• _Required action_
Go through the material below and copy each line where the word "CollaborationClient" appears.

• _Provided material_
**********

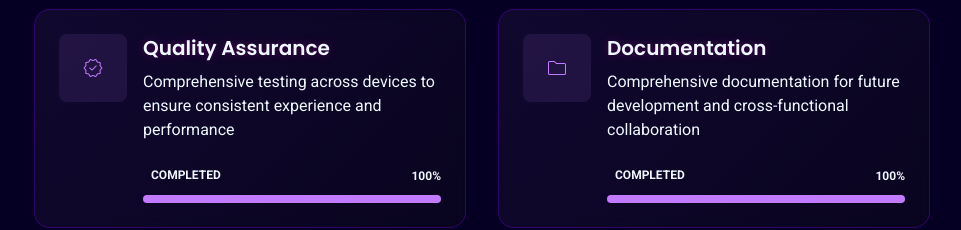
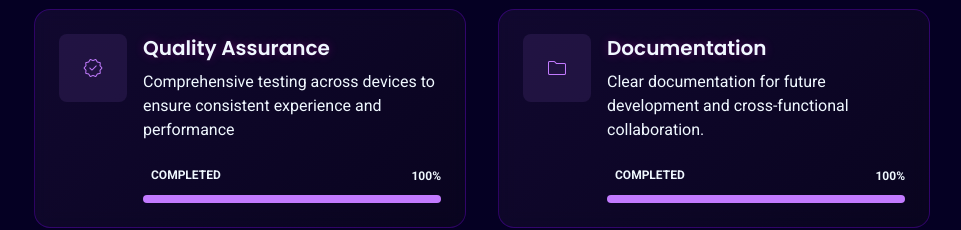
Before and after one commit to elizuhairi/cvlanes.com, a Next.js app: page /portfolio/collaboration in a window 1280 px wide. Shown: the part 4190-4420 px from the top of the page, without its empty margins (158-1119 px from the left). Built offline with nearby package versions, Linux system fonts and the light colour scheme.

Commit message:
improving

```diff
--- a/src/app/portfolio/collaboration/CollaborationClient.tsx
+++ b/src/app/portfolio/collaboration/CollaborationClient.tsx
@@ -484,7 +484,7 @@ export default function CollaborationClient() {
                   },
                   {
                     title: "Documentation",
-                    description: "Comprehensive documentation for future development and cross-functional collaboration",
+                    description: "Clear documentation for future development and cross-functional collaboration.",
                     progress: 100,
                     icon: (
                       <span className="material-symbols text-4xl">folder</span>
```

**********

• _Answer below_
--- a/src/app/portfolio/collaboration/CollaborationClient.tsx
+++ b/src/app/portfolio/collaboration/CollaborationClient.tsx
@@ -484,7 +484,7 @@ export default function CollaborationClient() {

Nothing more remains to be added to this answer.